[Collection entries]
Start of Block

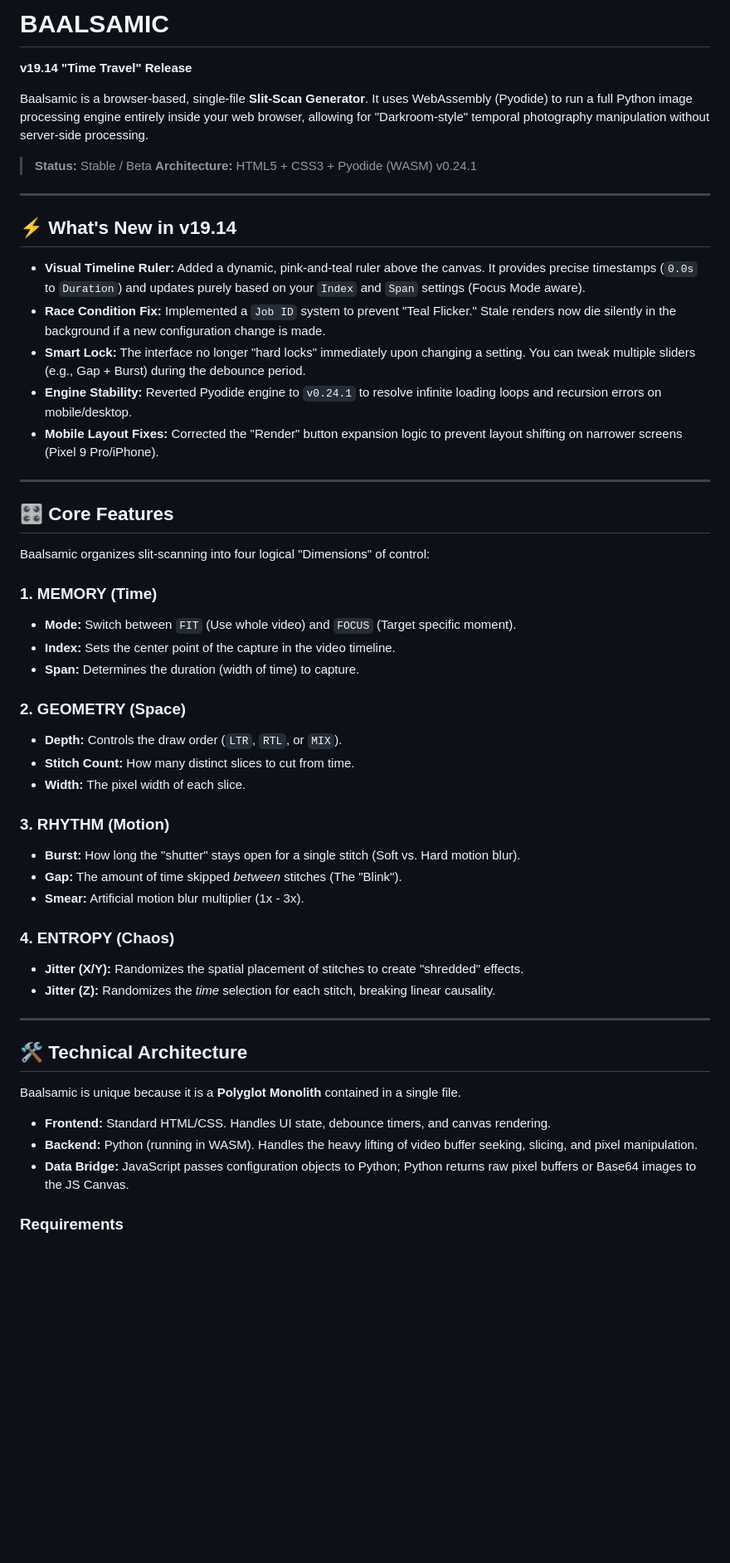
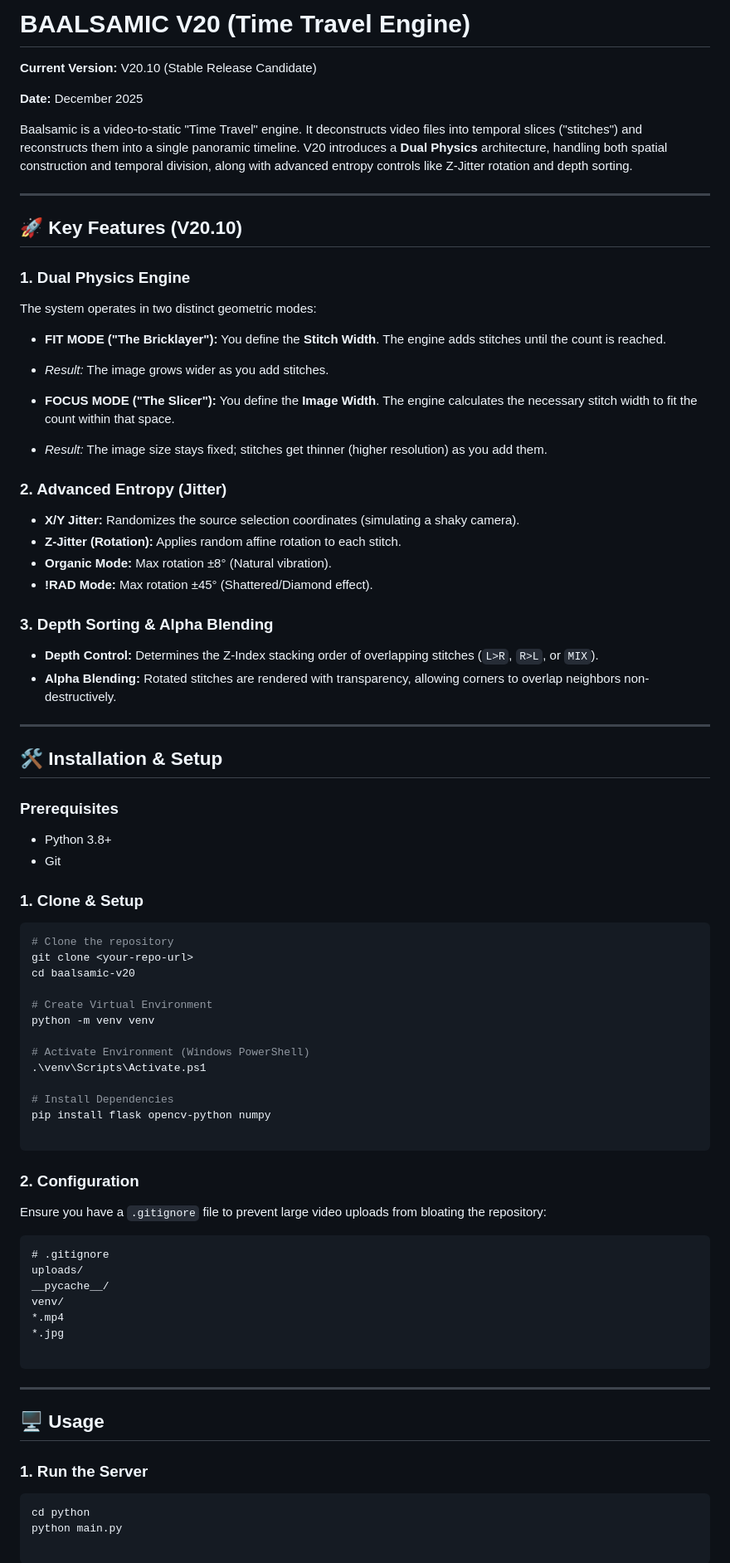
Before and after one commit to mfgink/baalsamic, a Markdown page: README.md, the part around the change printed below. Shown: that part at 83% size. Drawn GitHub-style; blank space fills up the shorter version.

Commit message:
version 20.10 release readme

````diff
--- a/README.md
+++ b/README.md
@@ -1,60 +1,92 @@
-# BAALSAMIC
+# BAALSAMIC V20 (Time Travel Engine)
 
-**v19.14 "Time Travel" Release**
+**Current Version:** V20.10 (Stable Release Candidate)
 
-Baalsamic is a browser-based, single-file **Slit-Scan Generator**. It uses WebAssembly (Pyodide) to run a full Python image processing engine entirely inside your web browser, allowing for "Darkroom-style" temporal photography manipulation without server-side processing.
+**Date:** December 2025
 
-> **Status:** Stable / Beta
-> **Architecture:** HTML5 + CSS3 + Pyodide (WASM) v0.24.1
+Baalsamic is a video-to-static "Time Travel" engine. It deconstructs video files into temporal slices ("stitches") and reconstructs them into a single panoramic timeline. V20 introduces a **Dual Physics** architecture, handling both spatial construction and temporal division, along with advanced entropy controls like Z-Jitter rotation and depth sorting.
 
 ---
 
-## ⚡ What's New in v19.14
+## 🚀 Key Features (V20.10)
 
-* **Visual Timeline Ruler:** Added a dynamic, pink-and-teal ruler above the canvas. It provides precise timestamps (`0.0s` to `Duration`) and updates purely based on your `Index` and `Span` settings (Focus Mode aware).
-* **Race Condition Fix:** Implemented a `Job ID` system to prevent "Teal Flicker." Stale renders now die silently in the background if a new configuration change is made.
-* **Smart Lock:** The interface no longer "hard locks" immediately upon changing a setting. You can tweak multiple sliders (e.g., Gap + Burst) during the debounce period.
-* **Engine Stability:** Reverted Pyodide engine to `v0.24.1` to resolve infinite loading loops and recursion errors on mobile/desktop.
-* **Mobile Layout Fixes:** Corrected the "Render" button expansion logic to prevent layout shifting on narrower screens (Pixel 9 Pro/iPhone).
+### 1. Dual Physics Engine
+
+The system operates in two distinct geometric modes:
+
+* **FIT MODE ("The Bricklayer"):** You define the **Stitch Width**. The engine adds stitches until the count is reached.
+* *Result:* The image grows wider as you add stitches.
+
+
+* **FOCUS MODE ("The Slicer"):** You define the **Image Width**. The engine calculates the necessary stitch width to fit the count within that space.
+* *Result:* The image size stays fixed; stitches get thinner (higher resolution) as you add them.
+
+
+
+### 2. Advanced Entropy (Jitter)
+
+* **X/Y Jitter:** Randomizes the source selection coordinates (simulating a shaky camera).
+* **Z-Jitter (Rotation):** Applies random affine rotation to each stitch.
+* **Organic Mode:** Max rotation ±8° (Natural vibration).
+* **!RAD Mode:** Max rotation ±45° (Shattered/Diamond effect).
+
+
+
+### 3. Depth Sorting & Alpha Blending
+
+* **Depth Control:** Determines the Z-Index stacking order of overlapping stitches (`L>R`, `R>L`, or `MIX`).
+* **Alpha Blending:** Rotated stitches are rendered with transparency, allowing corners to overlap neighbors non-destructively.
 
 ---
 
-## 🎛️ Core Features
+## 🛠 Installation & Setup
 
-Baalsamic organizes slit-scanning into four logical "Dimensions" of control:
+### Prerequisites
 
-### 1. MEMORY (Time)
+* Python 3.8+
+* Git
 
-* **Mode:** Switch between `FIT` (Use whole video) and `FOCUS` (Target specific moment).
-* **Index:** Sets the center point of the capture in the video timeline.
-* **Span:** Determines the duration (width of time) to capture.
+### 1. Clone & Setup
 
-### 2. GEOMETRY (Space)
+```bash
+# Clone the repository
+git clone <your-repo-url>
+cd baalsamic-v20
 
-* **Depth:** Controls the draw order (`LTR`, `RTL`, or `MIX`).
-* **Stitch Count:** How many distinct slices to cut from time.
-* **Width:** The pixel width of each slice.
+# Create Virtual Environment
+python -m venv venv
 
-### 3. RHYTHM (Motion)
+# Activate Environment (Windows PowerShell)
+.\venv\Scripts\Activate.ps1
 
-* **Burst:** How long the "shutter" stays open for a single stitch (Soft vs. Hard motion blur).
-* **Gap:** The amount of time skipped *between* stitches (The "Blink").
-* **Smear:** Artificial motion blur multiplier (1x - 3x).
+# Install Dependencies
+pip install flask opencv-python numpy
 
-### 4. ENTROPY (Chaos)
+```
 
-* **Jitter (X/Y):** Randomizes the spatial placement of stitches to create "shredded" effects.
-* **Jitter (Z):** Randomizes the *time* selection for each stitch, breaking linear causality.
+### 2. Configuration
+
+Ensure you have a `.gitignore` file to prevent large video uploads from bloating the repository:
+
+```text
+# .gitignore
+uploads/
+__pycache__/
+venv/
+*.mp4
+*.jpg
+
+```
 
 ---
 
-## 🛠️ Technical Architecture
+## 🖥 Usage
 
-Baalsamic is unique because it is a **Polyglot Monolith** contained in a single file.
+### 1. Run the Server
 
-* **Frontend:** Standard HTML/CSS. Handles UI state, debounce timers, and canvas rendering.
-* **Backend:** Python (running in WASM). Handles the heavy lifting of video buffer seeking, slicing, and pixel manipulation.
-* **Data Bridge:** JavaScript passes configuration objects to Python; Python returns raw pixel buffers or Base64 images to the JS Canvas.
+```bash
+cd python
+python main.py
 
-### Requirements
+```
 
````
Also changed, not shown: other parts of README.md (+28 -13 lines).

End of Block

## Task item:
Each line of the entries that holds "WASM" should be counted, and only the total given.

## Finished exercise:
2